The role of bee sociality and floral specialisation on behavioural responses to urbanisation.

By 11/23/2021Current Projects
HSF 21076 | Amount: $30,000 | Project Leader: S Howard | Project Period:

A project undertaken at Deakin University, and supervised by Dr Scarlett Howard.

Insects are reported to be in global decline across many diverse regions. Bees are one of the most important and abundant pollinators across the globe, estimated to pollinate 87.5% of flowering plant species and contribute to the pollination of ~75% of crop species, however they are threatened by a range of factors. Bees and other insects are at risk from urbanisation, land-clearing, habitat loss/fragmentation, pesticide and insecticide use, climate change, disease, and invasive species.

Declines in managed honeybees and wild native bees have major impacts for agriculture, food production, economics, and pollination services. The UN reports that currently over half the world’s human population is urbanised. By 2050, 70% of the world’s population will reside in cities and towns. Australia is rapidly urbanising and suffering from vast urban sprawl. Urbanisation is associated with changes in insect distribution, abundance, species richness, morphology, evolution, and behaviour.

Figure 1: A native Lasioglossum lanarium bee sits on an invasive weed in a suburban greenbelt.

Urbanisation results in an increase in impervious surfaces, temperature increases, loss of habitat, pollution, more non-native flora and fauna, and an increase in pesticide and herbicide use. The putative consequences of urbanisation on bees include lower flower visitation rates, lower species richness deriving from the loss of rare species, and homogenisation of species pools. It is imperative to understand how urbanisation may be impacting our most important pollinators in Australia as urban areas expand or we risk losing the pollination services they provide, which would have significant impacts for food production, native plant reproduction, and ecosystem health.

Australia is a critically important place to study the behaviour of native bees as it hosts 10% of global bee species. Despite this rich biodiversity, we do not yet know how urbanisation impacts many important behaviours. Changes to behaviour such as learning ability, floral preferences, and personality could impact the pollination abilities of native Australian bees. My project seeks to determine the impact of urbanisation on important behaviours that allow bees to forage, reproduce, navigate, and pollinate successfully.

Figure 2: Native Lasiogloissum bee forages from a native Australian flower.

This project aims to address the following questions:

  1. 1. How does urbanisation impact the learning capability, flower preferences, and personality of native Australian bees?
  2. 2. How does sociality (e.g. social vs. solitary) and floral specialisation (species that forage on one or a few species of plant vs. species that forage on many plant species) impact the behaviour of bees across urban gradients?
  3. 3. What aspects of urban and native landscapes impact bee behaviour?


I will combine emerging and established behavioural testing methods to determine how bee behaviour along urban gradients is influenced by differences in species, sociality, and floral specialisation.

The results of the project will allow us to identify species which may be cognitively impaired (reduced learning) and thus vulnerable to landscape change and urban sprawl.

This project will also enable us to determine if different levels of urbanisation cause shifts in flower preferences or changes to personality traits.
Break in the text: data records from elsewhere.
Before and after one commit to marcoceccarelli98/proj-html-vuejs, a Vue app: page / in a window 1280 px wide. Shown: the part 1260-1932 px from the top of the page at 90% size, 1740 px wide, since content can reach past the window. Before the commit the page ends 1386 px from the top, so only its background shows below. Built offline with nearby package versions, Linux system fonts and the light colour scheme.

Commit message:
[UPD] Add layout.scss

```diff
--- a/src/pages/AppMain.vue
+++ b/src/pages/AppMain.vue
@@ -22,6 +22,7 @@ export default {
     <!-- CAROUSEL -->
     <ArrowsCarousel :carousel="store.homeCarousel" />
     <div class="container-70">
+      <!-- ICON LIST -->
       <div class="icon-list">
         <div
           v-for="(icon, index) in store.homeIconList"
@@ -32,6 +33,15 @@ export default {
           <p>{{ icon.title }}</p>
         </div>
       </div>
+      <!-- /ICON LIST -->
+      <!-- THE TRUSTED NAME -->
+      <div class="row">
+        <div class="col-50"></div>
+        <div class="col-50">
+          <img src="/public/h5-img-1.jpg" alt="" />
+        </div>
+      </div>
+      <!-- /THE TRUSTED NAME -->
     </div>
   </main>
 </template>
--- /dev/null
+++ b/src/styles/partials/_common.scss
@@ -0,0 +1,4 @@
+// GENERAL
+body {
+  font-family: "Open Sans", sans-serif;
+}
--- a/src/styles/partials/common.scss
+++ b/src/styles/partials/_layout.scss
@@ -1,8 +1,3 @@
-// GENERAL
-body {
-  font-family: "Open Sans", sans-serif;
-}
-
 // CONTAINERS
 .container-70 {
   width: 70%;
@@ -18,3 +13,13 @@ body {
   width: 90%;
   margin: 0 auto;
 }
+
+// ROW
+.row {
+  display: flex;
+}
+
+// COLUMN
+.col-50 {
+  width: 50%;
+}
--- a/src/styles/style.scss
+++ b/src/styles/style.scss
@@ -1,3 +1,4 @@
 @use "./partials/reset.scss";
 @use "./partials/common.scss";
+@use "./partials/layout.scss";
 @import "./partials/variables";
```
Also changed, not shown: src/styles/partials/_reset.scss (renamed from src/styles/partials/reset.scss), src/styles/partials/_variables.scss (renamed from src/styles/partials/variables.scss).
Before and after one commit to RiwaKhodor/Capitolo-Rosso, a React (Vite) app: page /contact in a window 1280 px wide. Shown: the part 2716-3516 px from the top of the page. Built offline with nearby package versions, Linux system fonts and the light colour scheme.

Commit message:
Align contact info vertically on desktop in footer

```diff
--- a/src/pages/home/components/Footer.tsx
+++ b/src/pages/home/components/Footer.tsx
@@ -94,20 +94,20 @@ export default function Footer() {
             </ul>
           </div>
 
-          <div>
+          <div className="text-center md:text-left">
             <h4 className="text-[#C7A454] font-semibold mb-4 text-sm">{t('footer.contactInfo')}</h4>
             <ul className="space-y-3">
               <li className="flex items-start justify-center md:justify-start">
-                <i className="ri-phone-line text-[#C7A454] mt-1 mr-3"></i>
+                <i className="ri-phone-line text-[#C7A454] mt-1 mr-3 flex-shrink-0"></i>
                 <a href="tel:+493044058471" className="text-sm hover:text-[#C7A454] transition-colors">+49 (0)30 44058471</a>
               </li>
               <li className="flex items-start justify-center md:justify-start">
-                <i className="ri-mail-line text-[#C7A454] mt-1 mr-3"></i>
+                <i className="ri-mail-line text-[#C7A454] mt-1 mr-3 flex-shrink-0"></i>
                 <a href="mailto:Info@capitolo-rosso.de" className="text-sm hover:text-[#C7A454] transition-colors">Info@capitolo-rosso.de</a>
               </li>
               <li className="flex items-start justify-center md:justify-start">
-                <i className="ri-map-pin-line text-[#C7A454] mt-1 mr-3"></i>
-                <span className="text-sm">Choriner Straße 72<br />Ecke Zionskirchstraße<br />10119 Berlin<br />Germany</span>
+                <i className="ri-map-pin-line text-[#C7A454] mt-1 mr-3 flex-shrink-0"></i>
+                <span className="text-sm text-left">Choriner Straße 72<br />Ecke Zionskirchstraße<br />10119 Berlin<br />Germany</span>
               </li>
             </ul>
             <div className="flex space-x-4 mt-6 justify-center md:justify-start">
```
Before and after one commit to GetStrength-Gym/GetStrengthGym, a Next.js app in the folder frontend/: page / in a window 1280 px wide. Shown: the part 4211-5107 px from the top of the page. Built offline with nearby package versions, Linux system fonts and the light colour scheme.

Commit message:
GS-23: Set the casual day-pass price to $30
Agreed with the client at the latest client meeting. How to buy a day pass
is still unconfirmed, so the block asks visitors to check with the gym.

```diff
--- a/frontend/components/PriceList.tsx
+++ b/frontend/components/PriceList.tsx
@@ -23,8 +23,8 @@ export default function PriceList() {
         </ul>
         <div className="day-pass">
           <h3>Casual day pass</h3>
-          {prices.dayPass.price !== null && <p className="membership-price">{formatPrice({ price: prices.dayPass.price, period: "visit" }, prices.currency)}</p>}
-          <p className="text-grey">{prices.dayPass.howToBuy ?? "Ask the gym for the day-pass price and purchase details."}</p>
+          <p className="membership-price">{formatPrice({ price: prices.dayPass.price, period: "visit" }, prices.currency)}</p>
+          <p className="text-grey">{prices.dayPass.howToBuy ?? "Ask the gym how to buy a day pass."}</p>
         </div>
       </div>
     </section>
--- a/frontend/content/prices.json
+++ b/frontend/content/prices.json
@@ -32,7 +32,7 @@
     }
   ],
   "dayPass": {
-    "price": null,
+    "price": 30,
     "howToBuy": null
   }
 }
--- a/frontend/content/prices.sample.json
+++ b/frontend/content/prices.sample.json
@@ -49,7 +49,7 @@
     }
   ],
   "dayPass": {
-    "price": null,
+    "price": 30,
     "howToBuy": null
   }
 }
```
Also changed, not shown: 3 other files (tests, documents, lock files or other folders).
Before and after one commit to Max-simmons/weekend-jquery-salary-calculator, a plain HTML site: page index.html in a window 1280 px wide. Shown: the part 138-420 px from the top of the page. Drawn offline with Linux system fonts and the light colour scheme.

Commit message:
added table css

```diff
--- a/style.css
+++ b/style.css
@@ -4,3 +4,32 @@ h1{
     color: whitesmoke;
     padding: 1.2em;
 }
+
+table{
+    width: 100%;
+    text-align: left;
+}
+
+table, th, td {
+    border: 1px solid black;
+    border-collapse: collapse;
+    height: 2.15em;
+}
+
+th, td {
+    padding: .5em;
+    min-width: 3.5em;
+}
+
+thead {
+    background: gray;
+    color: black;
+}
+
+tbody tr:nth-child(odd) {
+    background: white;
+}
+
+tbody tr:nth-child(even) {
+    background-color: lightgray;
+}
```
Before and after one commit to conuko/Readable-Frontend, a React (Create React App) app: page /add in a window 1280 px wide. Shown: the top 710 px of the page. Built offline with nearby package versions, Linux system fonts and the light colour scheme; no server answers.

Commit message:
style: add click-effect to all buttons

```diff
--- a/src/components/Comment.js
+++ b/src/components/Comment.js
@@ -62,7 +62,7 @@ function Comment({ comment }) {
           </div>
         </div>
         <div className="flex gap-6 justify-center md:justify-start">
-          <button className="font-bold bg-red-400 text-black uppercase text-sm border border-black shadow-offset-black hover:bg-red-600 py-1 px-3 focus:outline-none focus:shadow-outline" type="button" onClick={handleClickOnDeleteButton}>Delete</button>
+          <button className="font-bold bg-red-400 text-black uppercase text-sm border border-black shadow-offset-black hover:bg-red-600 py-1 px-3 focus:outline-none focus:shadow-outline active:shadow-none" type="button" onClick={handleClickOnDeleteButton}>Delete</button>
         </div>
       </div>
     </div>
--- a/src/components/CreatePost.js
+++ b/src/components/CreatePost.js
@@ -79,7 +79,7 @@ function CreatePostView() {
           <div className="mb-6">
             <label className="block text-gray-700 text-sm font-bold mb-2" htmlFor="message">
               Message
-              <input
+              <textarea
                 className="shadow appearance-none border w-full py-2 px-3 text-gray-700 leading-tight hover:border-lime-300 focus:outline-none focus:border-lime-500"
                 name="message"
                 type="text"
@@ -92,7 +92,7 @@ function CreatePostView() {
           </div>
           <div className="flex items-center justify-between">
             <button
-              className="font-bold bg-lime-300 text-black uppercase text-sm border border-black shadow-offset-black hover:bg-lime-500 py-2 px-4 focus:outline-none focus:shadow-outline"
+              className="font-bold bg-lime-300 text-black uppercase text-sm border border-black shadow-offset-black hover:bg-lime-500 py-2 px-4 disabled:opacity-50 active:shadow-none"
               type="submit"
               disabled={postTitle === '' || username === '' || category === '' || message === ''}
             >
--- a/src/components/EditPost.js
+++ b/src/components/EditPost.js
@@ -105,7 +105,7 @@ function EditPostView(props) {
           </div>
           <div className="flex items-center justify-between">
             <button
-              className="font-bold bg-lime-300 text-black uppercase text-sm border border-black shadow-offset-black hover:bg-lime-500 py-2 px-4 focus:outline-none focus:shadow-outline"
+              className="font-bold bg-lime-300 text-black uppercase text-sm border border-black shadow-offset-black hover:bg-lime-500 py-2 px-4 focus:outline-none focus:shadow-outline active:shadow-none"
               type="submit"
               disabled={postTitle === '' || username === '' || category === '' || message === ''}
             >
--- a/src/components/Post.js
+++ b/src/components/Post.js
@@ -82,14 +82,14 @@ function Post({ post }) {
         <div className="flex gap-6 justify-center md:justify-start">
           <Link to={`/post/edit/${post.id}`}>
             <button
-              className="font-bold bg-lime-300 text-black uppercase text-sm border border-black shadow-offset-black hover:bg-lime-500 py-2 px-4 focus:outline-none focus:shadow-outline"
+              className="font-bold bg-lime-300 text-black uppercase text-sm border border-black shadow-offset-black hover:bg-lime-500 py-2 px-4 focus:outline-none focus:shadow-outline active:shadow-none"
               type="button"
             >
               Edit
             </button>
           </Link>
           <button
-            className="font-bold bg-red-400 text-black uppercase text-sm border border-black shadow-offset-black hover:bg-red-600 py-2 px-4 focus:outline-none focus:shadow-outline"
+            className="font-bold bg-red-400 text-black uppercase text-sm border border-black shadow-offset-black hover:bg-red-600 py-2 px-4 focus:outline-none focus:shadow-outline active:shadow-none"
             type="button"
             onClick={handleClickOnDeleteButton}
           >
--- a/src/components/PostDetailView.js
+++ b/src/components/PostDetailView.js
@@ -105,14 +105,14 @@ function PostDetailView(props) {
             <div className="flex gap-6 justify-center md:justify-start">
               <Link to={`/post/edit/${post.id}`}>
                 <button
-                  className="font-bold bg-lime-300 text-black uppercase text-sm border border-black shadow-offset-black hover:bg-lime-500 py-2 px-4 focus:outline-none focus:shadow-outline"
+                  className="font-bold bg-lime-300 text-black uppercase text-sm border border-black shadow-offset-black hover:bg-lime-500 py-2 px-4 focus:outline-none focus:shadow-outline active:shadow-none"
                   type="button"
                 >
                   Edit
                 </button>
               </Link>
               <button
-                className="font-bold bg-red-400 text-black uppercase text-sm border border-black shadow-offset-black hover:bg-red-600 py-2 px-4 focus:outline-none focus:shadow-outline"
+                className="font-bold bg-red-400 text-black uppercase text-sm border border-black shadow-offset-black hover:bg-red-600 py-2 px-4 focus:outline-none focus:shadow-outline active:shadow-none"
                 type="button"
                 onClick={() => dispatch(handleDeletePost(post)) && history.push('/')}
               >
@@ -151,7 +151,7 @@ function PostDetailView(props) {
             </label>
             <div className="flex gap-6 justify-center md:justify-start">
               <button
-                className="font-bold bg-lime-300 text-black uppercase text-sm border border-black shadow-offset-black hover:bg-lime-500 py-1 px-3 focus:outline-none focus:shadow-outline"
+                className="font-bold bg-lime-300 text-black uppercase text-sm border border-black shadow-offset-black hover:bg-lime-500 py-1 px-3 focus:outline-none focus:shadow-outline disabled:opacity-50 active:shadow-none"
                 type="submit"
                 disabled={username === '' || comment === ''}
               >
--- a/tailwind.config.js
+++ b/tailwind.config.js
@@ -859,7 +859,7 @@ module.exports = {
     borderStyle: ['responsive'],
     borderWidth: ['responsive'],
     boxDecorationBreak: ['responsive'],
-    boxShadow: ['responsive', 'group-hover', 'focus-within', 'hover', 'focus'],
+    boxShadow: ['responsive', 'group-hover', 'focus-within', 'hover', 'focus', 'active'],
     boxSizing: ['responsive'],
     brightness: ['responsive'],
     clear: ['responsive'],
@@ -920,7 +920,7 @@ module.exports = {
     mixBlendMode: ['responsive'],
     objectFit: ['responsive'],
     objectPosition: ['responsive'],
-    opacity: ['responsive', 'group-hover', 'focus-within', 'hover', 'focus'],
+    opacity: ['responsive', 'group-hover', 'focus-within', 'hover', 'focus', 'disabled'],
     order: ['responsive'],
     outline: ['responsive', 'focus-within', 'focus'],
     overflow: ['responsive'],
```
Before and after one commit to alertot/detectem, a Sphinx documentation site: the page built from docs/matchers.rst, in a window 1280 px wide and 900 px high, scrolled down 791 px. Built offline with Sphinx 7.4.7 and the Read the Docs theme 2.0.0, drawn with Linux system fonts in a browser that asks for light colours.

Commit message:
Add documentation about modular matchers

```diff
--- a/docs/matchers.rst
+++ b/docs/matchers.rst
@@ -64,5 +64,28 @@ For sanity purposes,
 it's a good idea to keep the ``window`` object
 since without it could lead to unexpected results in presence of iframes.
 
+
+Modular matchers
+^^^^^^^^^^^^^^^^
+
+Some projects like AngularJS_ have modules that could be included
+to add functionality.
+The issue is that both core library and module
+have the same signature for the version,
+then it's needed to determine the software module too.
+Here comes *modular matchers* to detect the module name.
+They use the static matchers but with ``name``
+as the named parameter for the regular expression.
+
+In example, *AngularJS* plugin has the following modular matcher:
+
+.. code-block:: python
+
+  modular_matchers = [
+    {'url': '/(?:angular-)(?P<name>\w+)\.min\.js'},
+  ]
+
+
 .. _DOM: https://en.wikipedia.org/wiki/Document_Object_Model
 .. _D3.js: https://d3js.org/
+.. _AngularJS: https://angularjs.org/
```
The findings can be used to inform strategies to mitigate the negative impacts on pollinators from urbanisation by increasing appropriate greenery in urban areas, planting more attractive native flora, and ensuring adequate nesting resources in urban and agricultural areas for potentially vulnerable species.